## Instructions for the task:
Copy, in full, each line of the material that holds the word "rist".

--------------------

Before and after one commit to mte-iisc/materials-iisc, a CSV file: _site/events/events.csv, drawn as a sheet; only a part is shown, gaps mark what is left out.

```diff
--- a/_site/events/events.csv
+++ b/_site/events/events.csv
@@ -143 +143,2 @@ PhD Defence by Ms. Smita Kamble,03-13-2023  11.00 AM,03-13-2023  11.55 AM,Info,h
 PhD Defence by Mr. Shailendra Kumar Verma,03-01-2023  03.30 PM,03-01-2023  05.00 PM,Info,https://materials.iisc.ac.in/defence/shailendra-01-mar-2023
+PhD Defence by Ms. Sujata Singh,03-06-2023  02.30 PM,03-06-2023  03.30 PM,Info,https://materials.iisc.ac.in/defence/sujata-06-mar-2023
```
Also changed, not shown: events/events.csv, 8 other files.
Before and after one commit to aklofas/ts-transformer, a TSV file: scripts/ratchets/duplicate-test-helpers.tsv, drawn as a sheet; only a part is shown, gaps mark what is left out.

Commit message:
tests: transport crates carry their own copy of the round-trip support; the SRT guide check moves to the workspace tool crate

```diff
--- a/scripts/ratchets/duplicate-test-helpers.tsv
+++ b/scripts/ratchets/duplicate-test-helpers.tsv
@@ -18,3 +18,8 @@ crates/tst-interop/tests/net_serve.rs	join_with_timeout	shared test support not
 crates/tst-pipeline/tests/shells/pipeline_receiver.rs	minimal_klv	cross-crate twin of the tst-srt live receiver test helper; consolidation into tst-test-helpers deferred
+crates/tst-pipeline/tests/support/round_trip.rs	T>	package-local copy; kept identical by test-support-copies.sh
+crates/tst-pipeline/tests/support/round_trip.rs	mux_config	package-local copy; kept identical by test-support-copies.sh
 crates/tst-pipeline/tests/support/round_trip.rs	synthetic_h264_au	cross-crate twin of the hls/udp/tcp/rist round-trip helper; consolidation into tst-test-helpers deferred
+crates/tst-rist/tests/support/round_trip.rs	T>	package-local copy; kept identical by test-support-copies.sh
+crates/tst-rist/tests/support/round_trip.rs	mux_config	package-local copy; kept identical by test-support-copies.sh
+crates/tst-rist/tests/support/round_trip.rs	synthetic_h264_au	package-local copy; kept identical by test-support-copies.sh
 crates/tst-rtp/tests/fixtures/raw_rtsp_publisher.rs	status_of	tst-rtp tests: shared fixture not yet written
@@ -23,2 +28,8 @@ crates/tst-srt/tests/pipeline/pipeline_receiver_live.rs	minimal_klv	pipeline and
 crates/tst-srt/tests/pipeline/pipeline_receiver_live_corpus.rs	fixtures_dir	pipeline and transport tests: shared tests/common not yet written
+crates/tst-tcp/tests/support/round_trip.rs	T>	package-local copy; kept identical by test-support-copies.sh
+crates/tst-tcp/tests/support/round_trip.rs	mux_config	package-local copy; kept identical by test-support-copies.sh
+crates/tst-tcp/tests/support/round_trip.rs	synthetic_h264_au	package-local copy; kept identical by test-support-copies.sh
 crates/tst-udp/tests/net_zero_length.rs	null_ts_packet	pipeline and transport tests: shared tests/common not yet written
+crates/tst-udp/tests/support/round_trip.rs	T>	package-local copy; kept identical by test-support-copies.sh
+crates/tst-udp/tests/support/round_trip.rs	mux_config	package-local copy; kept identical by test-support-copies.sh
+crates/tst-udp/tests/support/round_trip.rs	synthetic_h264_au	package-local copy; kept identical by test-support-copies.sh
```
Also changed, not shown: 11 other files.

--------------------

## Solution below:
 crates/tst-pipeline/tests/support/round_trip.rs	synthetic_h264_au	cross-crate twin of the hls/udp/tcp/rist round-trip helper; consolidation into tst-test-helpers deferred
+crates/tst-rist/tests/support/round_trip.rs	T>	package-local copy; kept identical by test-support-copies.sh
+crates/tst-rist/tests/support/round_trip.rs	mux_config	package-local copy; kept identical by test-support-copies.sh
+crates/tst-rist/tests/support/round_trip.rs	synthetic_h264_au	package-local copy; kept identical by test-support-copies.sh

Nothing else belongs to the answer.